* _Task instructions_: Go through the records and give each one again exactly, omitting the images.

***

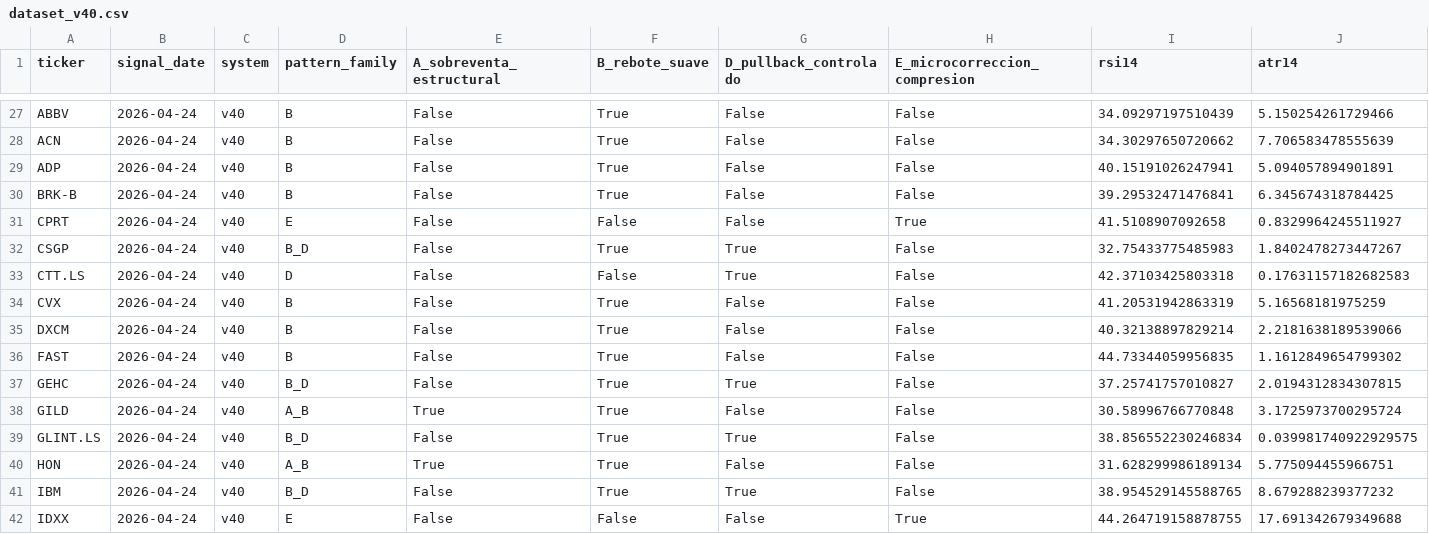
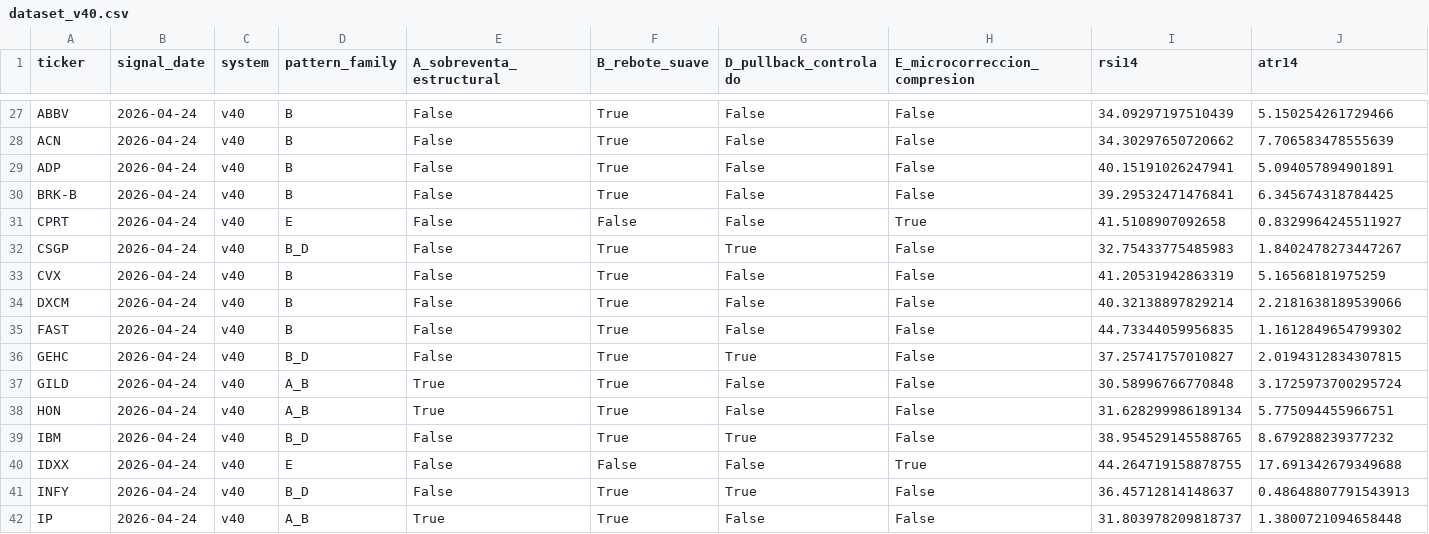
Before and after one commit to dummynoob36/cobra_monkey_v40, a CSV file: data/dataset_v40.csv, drawn as a sheet; only a part is shown, gaps mark what is left out; the shorter side is filled out with more unchanged rows; rows hold the shown columns only; the diff names each change by its address in the sheet, - before the commit and + after, or states it on an @@ line.

Commit message:
ops(v40): update dataset and portfolio [auto]

```diff
--- a/data/dataset_v40.csv
+++ b/data/dataset_v40.csv
-row 33: CTT.LS | 2026-04-24 | v40 | D | False | False | True | False | 42.37103425803318 | 0.17631157182682583
-row 39: GLINT.LS | 2026-04-24 | v40 | B_D | False | True | True | False | 38.856552230246834 | 0.039981740922929575
```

***

* _The answer_:
Before and after one commit to dummynoob36/cobra_monkey_v40, a CSV file: data/dataset_v40.csv, drawn as a sheet; only a part is shown, gaps mark what is left out; the shorter side is filled out with more unchanged rows; rows hold the shown columns only; the diff names each change by its address in the sheet, - before the commit and + after, or states it on an @@ line.

Commit message:
ops(v40): update dataset and portfolio [auto]

```diff
--- a/data/dataset_v40.csv
+++ b/data/dataset_v40.csv
-row 33: CTT.LS | 2026-04-24 | v40 | D | False | False | True | False | 42.37103425803318 | 0.17631157182682583
-row 39: GLINT.LS | 2026-04-24 | v40 | B_D | False | True | True | False | 38.856552230246834 | 0.039981740922929575
```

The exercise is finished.